Please copy out every line in the records below that includes the word "Level".

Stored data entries
********
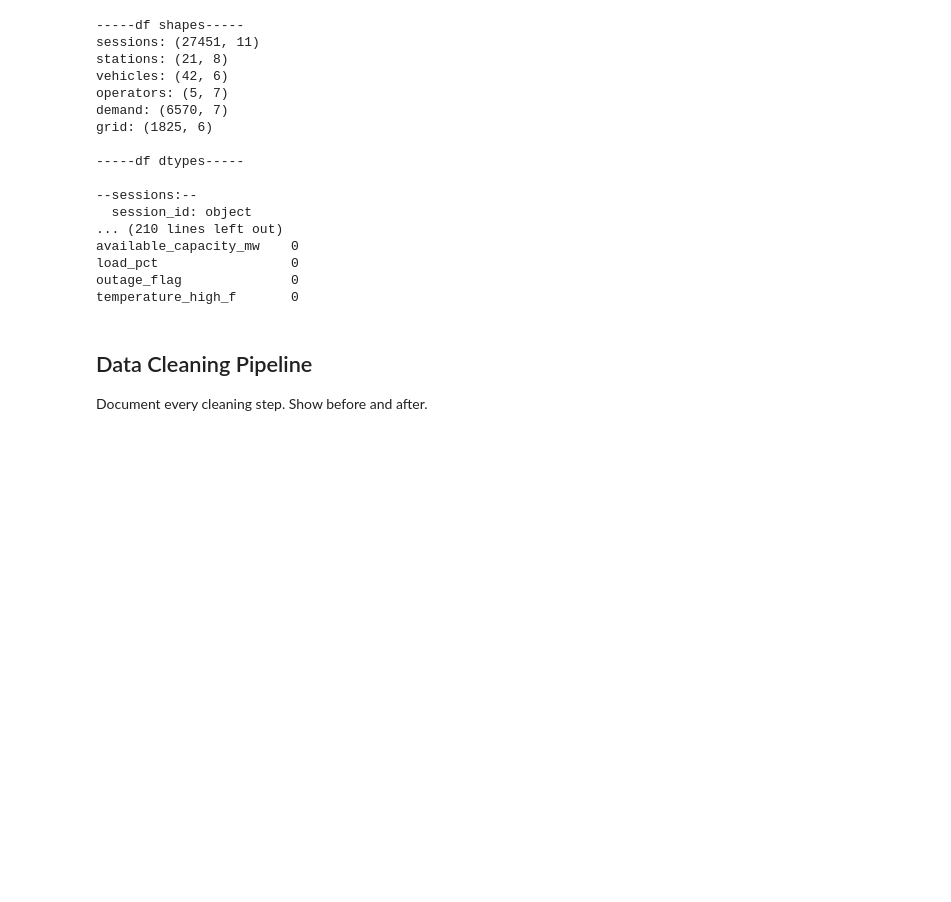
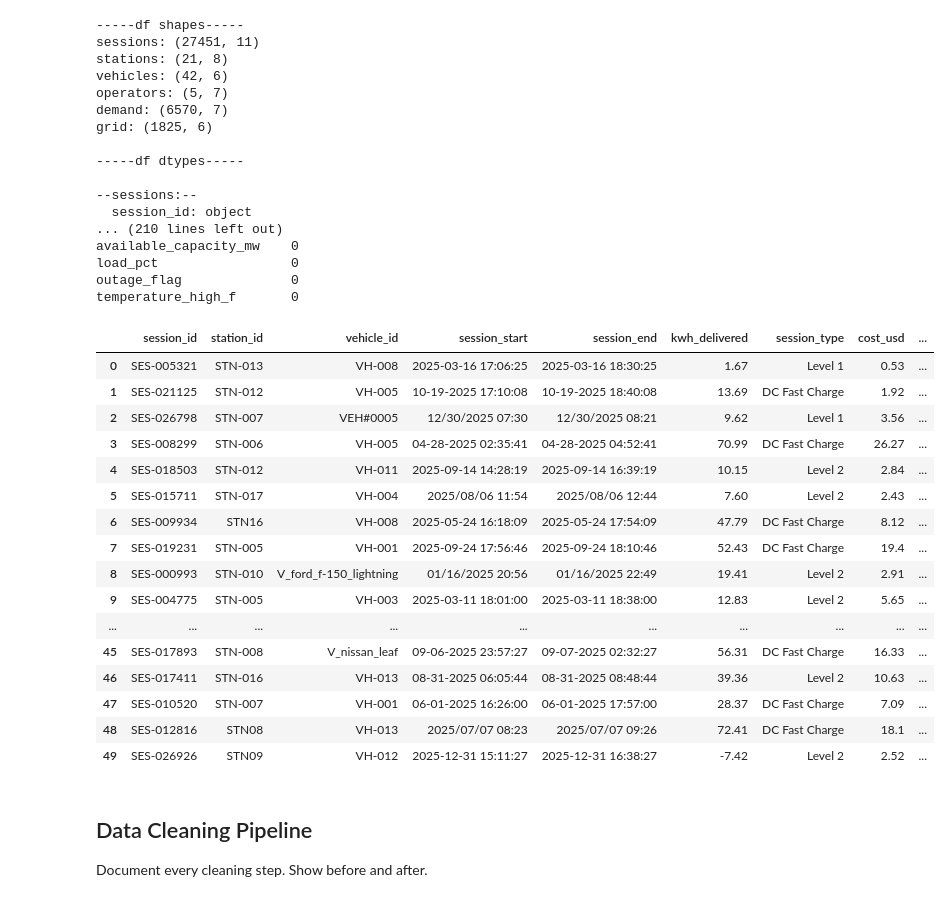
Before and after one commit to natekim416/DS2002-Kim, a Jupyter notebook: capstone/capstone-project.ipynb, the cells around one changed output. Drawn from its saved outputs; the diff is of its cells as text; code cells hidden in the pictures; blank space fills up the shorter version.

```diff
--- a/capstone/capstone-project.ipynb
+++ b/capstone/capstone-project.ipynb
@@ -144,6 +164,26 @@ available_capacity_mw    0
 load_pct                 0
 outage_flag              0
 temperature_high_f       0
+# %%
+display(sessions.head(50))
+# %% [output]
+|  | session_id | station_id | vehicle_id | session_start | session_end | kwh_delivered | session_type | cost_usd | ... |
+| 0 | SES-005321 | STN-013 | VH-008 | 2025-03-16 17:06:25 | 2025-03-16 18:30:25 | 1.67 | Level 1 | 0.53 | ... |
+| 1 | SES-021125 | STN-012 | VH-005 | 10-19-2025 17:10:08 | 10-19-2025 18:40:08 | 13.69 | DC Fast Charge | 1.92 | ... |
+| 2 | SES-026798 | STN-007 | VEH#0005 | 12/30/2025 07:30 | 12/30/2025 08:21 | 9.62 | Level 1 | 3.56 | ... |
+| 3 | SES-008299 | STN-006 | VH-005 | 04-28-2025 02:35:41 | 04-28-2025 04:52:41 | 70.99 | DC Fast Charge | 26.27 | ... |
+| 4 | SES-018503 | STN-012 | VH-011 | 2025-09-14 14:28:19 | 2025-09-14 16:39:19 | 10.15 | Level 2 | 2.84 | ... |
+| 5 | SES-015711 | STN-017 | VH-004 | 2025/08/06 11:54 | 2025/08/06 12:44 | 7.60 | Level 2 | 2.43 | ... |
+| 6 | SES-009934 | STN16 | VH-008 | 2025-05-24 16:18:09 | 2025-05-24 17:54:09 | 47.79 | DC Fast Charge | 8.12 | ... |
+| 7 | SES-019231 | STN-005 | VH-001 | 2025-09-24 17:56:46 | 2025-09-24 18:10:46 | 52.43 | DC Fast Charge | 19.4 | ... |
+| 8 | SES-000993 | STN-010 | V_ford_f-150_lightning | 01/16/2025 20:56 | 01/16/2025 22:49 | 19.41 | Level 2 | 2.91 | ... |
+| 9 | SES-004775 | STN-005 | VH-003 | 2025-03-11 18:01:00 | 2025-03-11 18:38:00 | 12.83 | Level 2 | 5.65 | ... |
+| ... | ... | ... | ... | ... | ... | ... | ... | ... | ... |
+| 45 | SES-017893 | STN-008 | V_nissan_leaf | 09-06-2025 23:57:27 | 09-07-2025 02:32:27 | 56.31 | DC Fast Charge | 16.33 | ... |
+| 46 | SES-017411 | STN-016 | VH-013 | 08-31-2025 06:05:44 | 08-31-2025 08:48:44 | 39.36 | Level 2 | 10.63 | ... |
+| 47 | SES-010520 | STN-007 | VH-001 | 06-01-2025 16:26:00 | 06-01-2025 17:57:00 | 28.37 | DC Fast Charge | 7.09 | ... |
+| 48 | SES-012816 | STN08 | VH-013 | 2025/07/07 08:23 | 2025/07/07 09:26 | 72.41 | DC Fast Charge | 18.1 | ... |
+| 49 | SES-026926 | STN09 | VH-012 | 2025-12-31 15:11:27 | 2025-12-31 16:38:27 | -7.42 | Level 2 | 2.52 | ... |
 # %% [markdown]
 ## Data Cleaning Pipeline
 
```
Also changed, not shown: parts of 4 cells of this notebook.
********
[RESPONSE]
+| 0 | SES-005321 | STN-013 | VH-008 | 2025-03-16 17:06:25 | 2025-03-16 18:30:25 | 1.67 | Level 1 | 0.53 | ... |
+| 2 | SES-026798 | STN-007 | VEH#0005 | 12/30/2025 07:30 | 12/30/2025 08:21 | 9.62 | Level 1 | 3.56 | ... |
+| 4 | SES-018503 | STN-012 | VH-011 | 2025-09-14 14:28:19 | 2025-09-14 16:39:19 | 10.15 | Level 2 | 2.84 | ... |
+| 5 | SES-015711 | STN-017 | VH-004 | 2025/08/06 11:54 | 2025/08/06 12:44 | 7.60 | Level 2 | 2.43 | ... |
+| 8 | SES-000993 | STN-010 | V_ford_f-150_lightning | 01/16/2025 20:56 | 01/16/2025 22:49 | 19.41 | Level 2 | 2.91 | ... |
+| 9 | SES-004775 | STN-005 | VH-003 | 2025-03-11 18:01:00 | 2025-03-11 18:38:00 | 12.83 | Level 2 | 5.65 | ... |
+| 46 | SES-017411 | STN-016 | VH-013 | 08-31-2025 06:05:44 | 08-31-2025 08:48:44 | 39.36 | Level 2 | 10.63 | ... |
+| 49 | SES-026926 | STN09 | VH-012 | 2025-12-31 15:11:27 | 2025-12-31 16:38:27 | -7.42 | Level 2 | 2.52 | ... |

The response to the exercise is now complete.